One concern is that women will stop going for annual exams and pap tests if health centers do not have a policy of withholding contraception. According to that logic, no one should be allowed any medications unless they have all recommended physical exams. Over 50 and haven’t had a colonoscopy? Sorry, no flu shot for you. Since pelvic exams and a pap smears are medically unnecessary in order to prescribe birth control, a better standard of care would be for health care providers to recommend that their patients have physicals, but ultimately respect their patients’ decisions.
There are, of course, women who want to have the examinations and give their consent voluntarily, but telling women that examinations and pap tests are mandatory to receive birth control is a form of coercion, not informed consent. Informed and voluntary decision making is instrumental to patients’ rights. Don’t patients, including women of child -bearing age, have the right to autonomy and bodily integrity? Withholding contraception from a woman if she does not wish to submit to unnecessary physical exams and tests is nothing short of provider bias and paternalism. This is medically unethical.
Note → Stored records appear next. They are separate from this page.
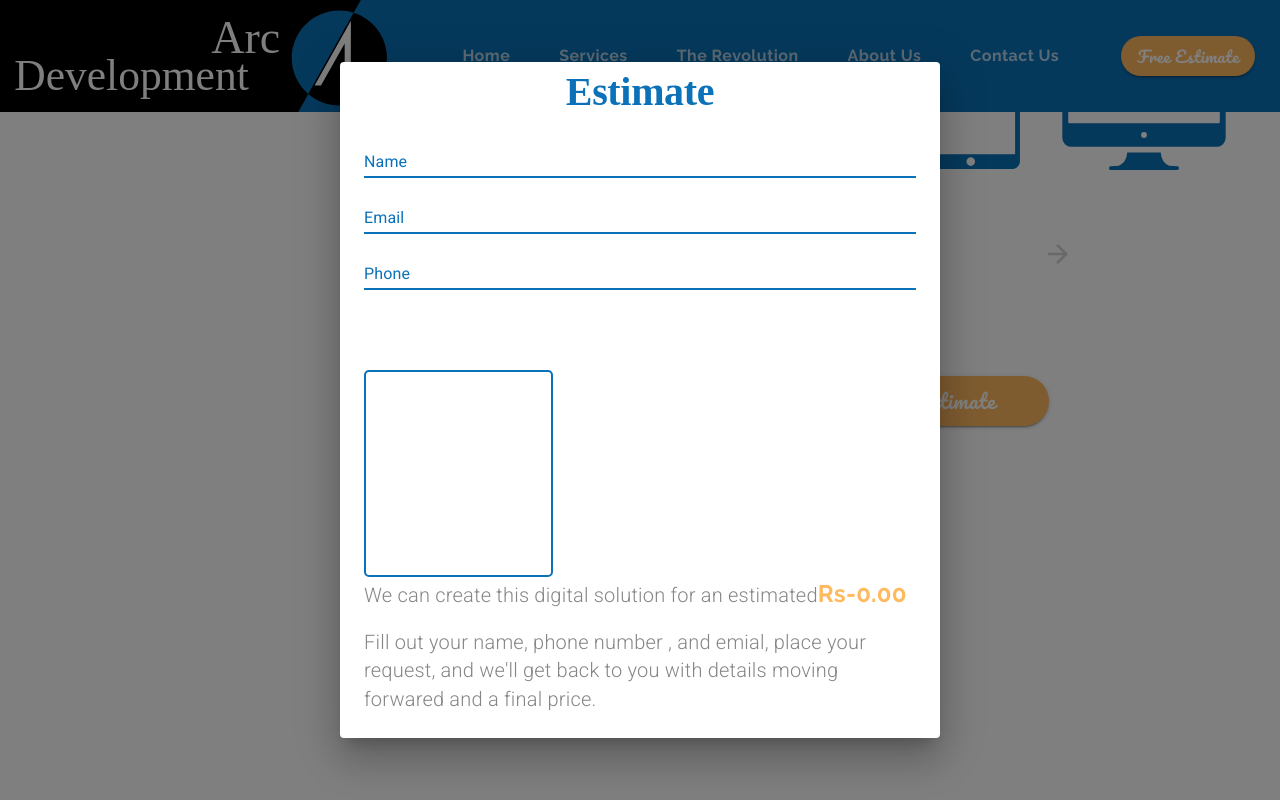
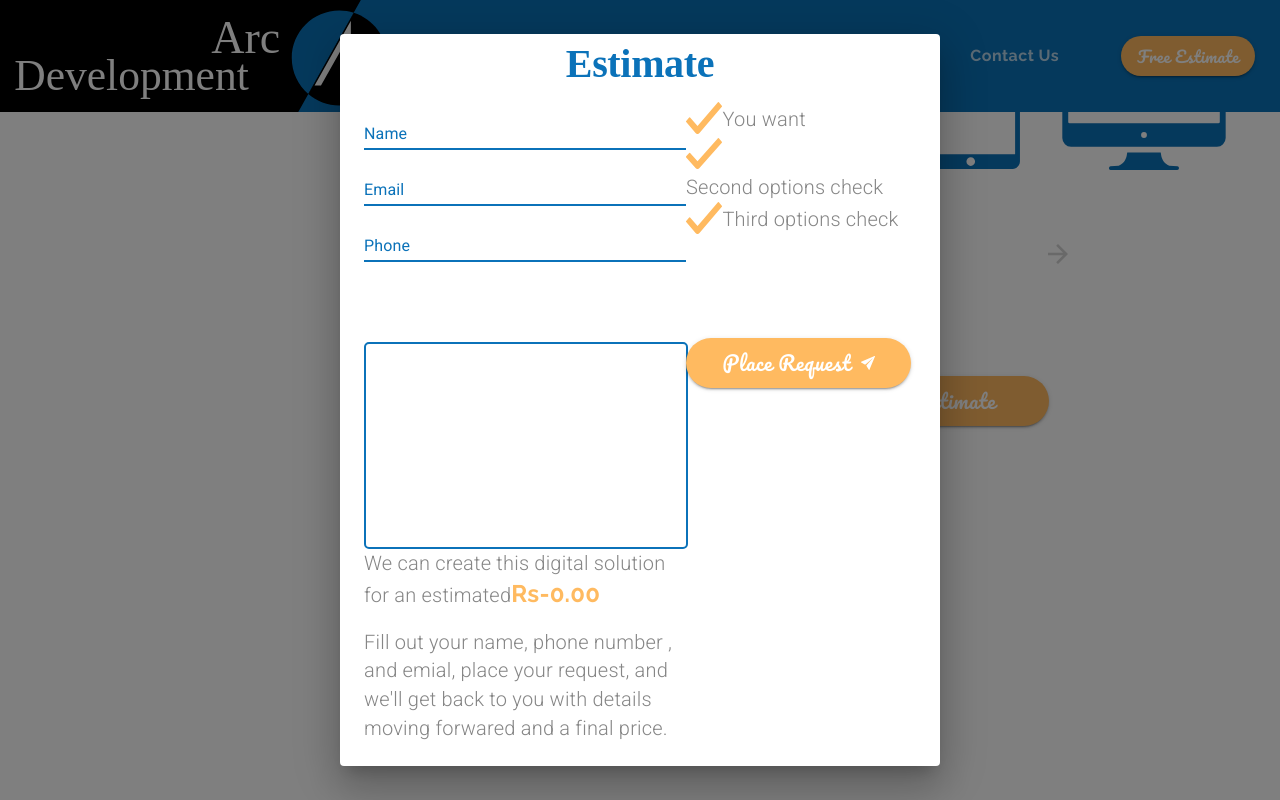
Before and after one commit to arunsinghsnd/NativeCodeLab, a React (Create React App) app: page /estimate in a window 1280 px wide. Both pictures are taken after a click on the button "Get Estimate". Shown: the part 423-1223 px from the top of the page. Built offline with nearby package versions, Linux system fonts and the light colour scheme.

Commit message:
impelemented the selection reviews sections

```diff
--- a/src/components/Estimate.js
+++ b/src/components/Estimate.js
@@ -349,6 +349,13 @@ const Estimate = () => {
 
   const [total, setTotal] = useState(0);
 
+  const [service, setService] = useState([]);
+  const [platfroms, setPlatfroms] = useState([]);
+  const [features, setFeatures] = useState([]);
+  const [customFeatures, setCustomFeatures] = useState("");
+  const [category, setCategory] = useState("");
+  const [users, setUsers] = useState("");
+
   const defaultOptions = {
     loop: true,
     autoplay: true,
@@ -425,12 +432,15 @@ const Estimate = () => {
     switch (newSelected.title) {
       case "Custom Software Development":
         setQuestions(softwareQuestions);
+        setService(newSelected.title);
         break;
       case "Android/iOS App Developmentt":
         setQuestions(softwareQuestions);
+        setService(newSelected.title);
         break;
       case "Website & Web App's Development":
         setQuestions(websiteQuestions);
+        setService(newSelected.title);
         break;
       default:
         setQuestions(newQuestions);
@@ -644,7 +654,7 @@ const Estimate = () => {
         </Grid>
         <DialogContent>
           <Grid container>
-            <Grid item container direction="column">
+            <Grid item container direction="column" md={7}>
               <Grid item style={{ marginBottom: "0.5em" }}>
                 <TextField
                   label="Name"
@@ -676,7 +686,6 @@ const Estimate = () => {
                   onChange={onChange}
                 />
               </Grid>
-            </Grid>
               <Grid item style={{ maxWidth: "20em" }}>
                 <TextField
                   value={message}
@@ -698,9 +707,56 @@ const Estimate = () => {
                 </Typography>
                 <Typography variant="body2" paragraph>
                   Fill out your name, phone number , and emial, place your
-                request, and we'll get back to you with details moving forwared
-                and a final price.
+                  request, and we'll get back to you with details moving
+                  forwared and a final price.
                 </Typography>
+              </Grid>
+            </Grid>
+            <Grid item container direction="column" md={5}>
+              <Grid item>
+                <Grid container direction="column">
+                  <Grid item container alignItems="center">
+                    <Grid>
+                      <img src={check} alt="checkMark" />
+                    </Grid>
+                    <Grid>
+                      <Typography variant="body2">
+                        You want {service}
+                      </Typography>
+                    </Grid>
+                  </Grid>
+                  <Grid item container alignItems="center">
+                    <Grid>
+                      <img src={check} alt="checkMark" />
+                    </Grid>
+                    <Grid>
+                      <Typography variant="body2">
+                        Second options check
+                      </Typography>
+                    </Grid>
+                  </Grid>
+                  <Grid item container alignItems="center">
+                    <Grid>
+                      <img src={check} alt="checkMark" />
+                    </Grid>
+                    <Grid>
+                      <Typography variant="body2">
+                        Third options check
+                      </Typography>
+                    </Grid>
+                  </Grid>
+                </Grid>
+              </Grid>
+              <Grid item>
+                <Button variant="contained" className={classes.estimateButon}>
+                  Place Request
+                  <img
+                    src={send}
+                    alt="paper Airplan"
+                    style={{ marginLeft: "0.5em" }}
+                  />
+                </Button>
+              </Grid>
             </Grid>
           </Grid>
         </DialogContent>
```
Lines whose indentation alone changed are shown as unchanged.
Another concern is that women might not understand how to take their contraception or they might choose the wrong kind if they don’t first consult with a physician. Medical information is readily accessible these days and women are capable of making sophisticated choices about their health. According to research conducted by Family Health International and published in the journal Studies in Family Planning, “over-the-counter provision of oral contraceptives by pharmacists is a safe, effective, and practical way to distribute this popular contraceptive method in Jamaica.” Are American women any less capable of making informed decisions about their health than Jamaican women? Let’s let women decide what contraception they need, especially since we can’t feel confident that we are getting accurate information from our health care providers now anyway.
Lift the prescription status of hormonal contraception, allow women easier access to contraception, and the right to decide for themselves if they wish to have medical examinations. Not doing so is unethical, violating to women, and counterproductive.